• **Change detection data**
· · ·

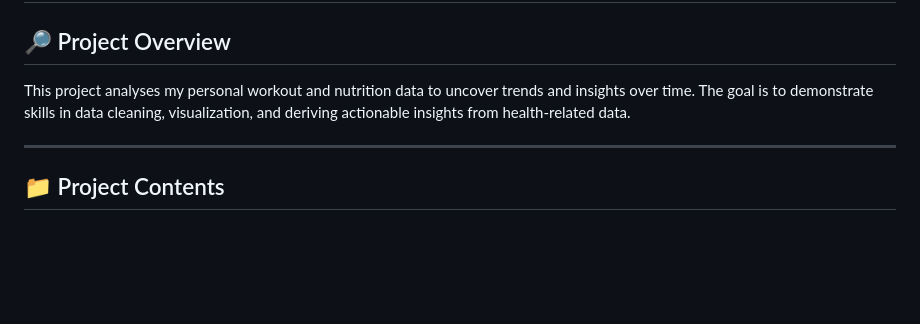
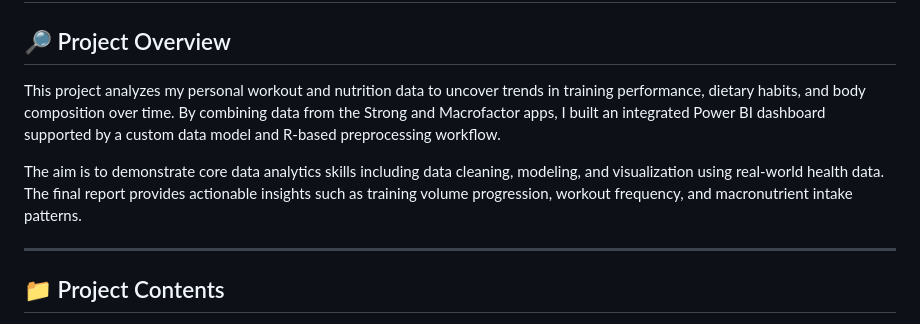
Before and after one commit to JamesSchonknecht/Fitness_Project, a Markdown page: README.md, the part around the change. Drawn GitHub-style; blank space fills up the shorter version.

```diff
--- a/README.md
+++ b/README.md
@@ -1,6 +1,8 @@
 # Power BI Fitness and Nutrition Project
 ## 🔎 Project Overview
-This project analyses my personal workout and nutrition data to uncover trends and insights over time. The goal is to demonstrate skills in data cleaning, visualization, and deriving actionable insights from health-related data.
+This project analyzes my personal workout and nutrition data to uncover trends in training performance, dietary habits, and body composition over time. By combining data from the Strong and Macrofactor apps, I built an integrated Power BI dashboard supported by a custom data model and R-based preprocessing workflow.
+
+The aim is to demonstrate core data analytics skills including data cleaning, modeling, and visualization using real-world health data. The final report provides actionable insights such as training volume progression, workout frequency, and macronutrient intake patterns.
 
 ---
 
```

· · ·

• **Task to carry out**
Each entry above should be copied word for word, with the images omitted.

• **Solution below**
Before and after one commit to JamesSchonknecht/Fitness_Project, a Markdown page: README.md, the part around the change. Drawn GitHub-style; blank space fills up the shorter version.

```diff
--- a/README.md
+++ b/README.md
@@ -1,6 +1,8 @@
 # Power BI Fitness and Nutrition Project
 ## 🔎 Project Overview
-This project analyses my personal workout and nutrition data to uncover trends and insights over time. The goal is to demonstrate skills in data cleaning, visualization, and deriving actionable insights from health-related data.
+This project analyzes my personal workout and nutrition data to uncover trends in training performance, dietary habits, and body composition over time. By combining data from the Strong and Macrofactor apps, I built an integrated Power BI dashboard supported by a custom data model and R-based preprocessing workflow.
+
+The aim is to demonstrate core data analytics skills including data cleaning, modeling, and visualization using real-world health data. The final report provides actionable insights such as training volume progression, workout frequency, and macronutrient intake patterns.
 
 ---
 
```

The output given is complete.